Hashshashin – Badakhshan
If a musical recording is often referred to as a journey, it is not too far off an idea to turn a journey into music. With “Badakhshan”, Australian instrumental psychedelic/Middle Eastern proggers Hashshashin did just that.
Lachlan R. Dale, who plays the guitar and various other string instruments, travelled the vast area historically known as Badakhshan, which stretches across parts of what today is Afghanistan, Tajikistan and China. Eventually, he turned his experiences in this often barren landscape full of history, a melting pot of different cultures and religions and known for its rich musical tradition, into the Sydney trio’s sophomore album.
Compared to their (stunning) 2016 debut release “nihsahshsaH”, “Badakhshan” appears less rocky and gives space to an almost meditative flow of music, making for quite a different but just as rewarding experience.
The instrumentation used is just as varied as the influences that meet in the land surrounding the Pamir mountains. Dale adds instruments such as Persian setar, Pamiri setor and Afghan rubab to his 6 and 12 string guitars and the Irish bouzouki, and also drummer Evan McGregor enriches his arsenal with Moroccan krabebs, harmonium and didgeridoo. Cam Macdonald’s bass never gets in the way of the other instruments but ties them together with a subtle but ever-present undertone. The violin played by Natalya Bing adds even more atmosphere to several songs.
With the music being as diverse as the Central-Asian landscape, “Badakhshan” is not only a trip across mountains and through valleys but also a spiritual journey. From all-in proggy epics as the dynamic ‘Crossing the Panj’ and the psychedelic, at times post-rocky ‘Shrines Of The Wakhan’, Hashshashin takes us to enchanting melodies as in the almost ritualistic repetitions of ‘Sarhadd’ (with its incredibly tight drumming).
Hashshashin – Crossing the Panj (click here if video doesn’t play)
We feel the incredibly vast expanse of ‘The Taklamakan’, the immense sand desert covering an area roughly the size of Germany, in the album’s longest song. In 12:27 minutes, we can almost see caravans travelling across the endless sand dunes and feel the hallucinatory effect of the ever-burning sun.
The setar-driven closer ‘Then He Hid Himself In The Refining Fire’ is another enchanting stream of melodies and repetition, in a way changing the focus from the outside world to our inner landscapes, in a very satisfying way.
Lachlan Dale performing the opening track ‘Qom’ on rubab.

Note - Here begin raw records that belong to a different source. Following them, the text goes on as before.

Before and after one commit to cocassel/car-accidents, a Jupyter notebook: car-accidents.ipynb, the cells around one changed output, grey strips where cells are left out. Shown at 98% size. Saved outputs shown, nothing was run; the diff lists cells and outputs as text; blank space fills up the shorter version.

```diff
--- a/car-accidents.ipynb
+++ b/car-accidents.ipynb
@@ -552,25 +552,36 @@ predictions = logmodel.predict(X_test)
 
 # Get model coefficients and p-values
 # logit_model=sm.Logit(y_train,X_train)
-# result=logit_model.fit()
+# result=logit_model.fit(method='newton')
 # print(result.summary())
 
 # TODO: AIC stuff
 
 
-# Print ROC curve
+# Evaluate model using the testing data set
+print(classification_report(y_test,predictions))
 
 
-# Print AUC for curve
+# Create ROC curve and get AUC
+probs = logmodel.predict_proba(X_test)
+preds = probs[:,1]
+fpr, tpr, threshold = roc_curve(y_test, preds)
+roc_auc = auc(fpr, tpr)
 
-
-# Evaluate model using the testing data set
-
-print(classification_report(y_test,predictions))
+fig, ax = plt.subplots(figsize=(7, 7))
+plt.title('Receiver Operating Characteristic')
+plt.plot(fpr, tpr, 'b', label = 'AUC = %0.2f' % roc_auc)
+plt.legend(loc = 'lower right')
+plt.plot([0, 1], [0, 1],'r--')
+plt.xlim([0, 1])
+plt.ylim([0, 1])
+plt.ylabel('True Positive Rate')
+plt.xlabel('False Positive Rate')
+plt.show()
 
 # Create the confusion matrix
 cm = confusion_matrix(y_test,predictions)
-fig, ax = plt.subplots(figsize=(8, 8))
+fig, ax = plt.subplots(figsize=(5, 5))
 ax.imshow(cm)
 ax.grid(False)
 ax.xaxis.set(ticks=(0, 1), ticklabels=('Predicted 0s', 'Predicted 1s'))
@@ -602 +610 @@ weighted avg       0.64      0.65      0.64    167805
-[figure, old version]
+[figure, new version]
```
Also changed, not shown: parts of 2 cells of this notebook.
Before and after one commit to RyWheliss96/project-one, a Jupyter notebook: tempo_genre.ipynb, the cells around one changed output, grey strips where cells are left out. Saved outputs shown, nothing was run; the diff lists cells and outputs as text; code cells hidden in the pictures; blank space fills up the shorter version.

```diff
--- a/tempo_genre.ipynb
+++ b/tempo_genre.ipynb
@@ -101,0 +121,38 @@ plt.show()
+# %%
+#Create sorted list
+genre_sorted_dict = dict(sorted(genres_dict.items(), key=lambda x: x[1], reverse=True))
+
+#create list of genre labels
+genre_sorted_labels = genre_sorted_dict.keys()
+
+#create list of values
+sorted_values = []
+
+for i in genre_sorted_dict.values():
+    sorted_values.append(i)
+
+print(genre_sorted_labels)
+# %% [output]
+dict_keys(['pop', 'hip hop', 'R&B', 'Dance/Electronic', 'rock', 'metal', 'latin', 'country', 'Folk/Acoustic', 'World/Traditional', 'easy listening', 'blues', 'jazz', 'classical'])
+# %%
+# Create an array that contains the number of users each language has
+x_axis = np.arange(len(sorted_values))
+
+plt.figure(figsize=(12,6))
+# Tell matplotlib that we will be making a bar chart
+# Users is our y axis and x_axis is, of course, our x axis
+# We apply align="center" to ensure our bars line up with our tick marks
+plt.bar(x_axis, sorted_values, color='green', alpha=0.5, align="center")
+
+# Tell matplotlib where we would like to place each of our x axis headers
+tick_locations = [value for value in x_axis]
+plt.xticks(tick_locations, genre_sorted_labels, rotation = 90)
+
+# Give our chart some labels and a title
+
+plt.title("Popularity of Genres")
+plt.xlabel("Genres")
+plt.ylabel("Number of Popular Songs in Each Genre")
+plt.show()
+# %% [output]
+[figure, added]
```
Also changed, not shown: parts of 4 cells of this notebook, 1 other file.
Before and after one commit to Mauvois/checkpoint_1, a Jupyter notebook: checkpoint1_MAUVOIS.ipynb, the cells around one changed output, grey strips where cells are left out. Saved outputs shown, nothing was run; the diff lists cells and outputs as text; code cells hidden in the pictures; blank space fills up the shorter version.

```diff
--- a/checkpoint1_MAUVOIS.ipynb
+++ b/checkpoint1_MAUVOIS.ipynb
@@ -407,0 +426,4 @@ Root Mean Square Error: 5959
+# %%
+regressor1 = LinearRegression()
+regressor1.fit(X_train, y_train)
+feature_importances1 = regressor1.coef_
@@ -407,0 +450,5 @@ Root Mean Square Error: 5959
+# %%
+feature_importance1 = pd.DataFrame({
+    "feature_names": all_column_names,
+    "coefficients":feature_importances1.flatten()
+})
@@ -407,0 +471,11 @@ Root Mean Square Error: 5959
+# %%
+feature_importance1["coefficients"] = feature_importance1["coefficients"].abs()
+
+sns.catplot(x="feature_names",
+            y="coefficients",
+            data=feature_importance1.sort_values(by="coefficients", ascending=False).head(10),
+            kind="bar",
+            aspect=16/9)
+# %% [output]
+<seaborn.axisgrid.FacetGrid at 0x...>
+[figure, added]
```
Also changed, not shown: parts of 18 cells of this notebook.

Dale describes the process of creating “Badakhshan” as a way of finding the path back to spirituality “in a culture that has lost both the tools to induce mystical experience and the language to speak about it”. Turns out, music can still be that language. “Badakhshan” evokes a sense for the threads that hold mankind together since thousands of years, and recall an earthy feeling of an ancient tradition far away from our divided modern cultures.
You can read more about Lachland Dale’s travel through Badakhshan and how it inspired the songs over at killyourstereo.com.
- Qom 1:30
- Crossing The Panj 7:30
- Death In Langar 4:36
- Shrines Of The Wakhan 8:42
- Sarhadd 7:09
- The Taklamakan 12:27
- Then He Hid Himself In The Refining Fire 10:14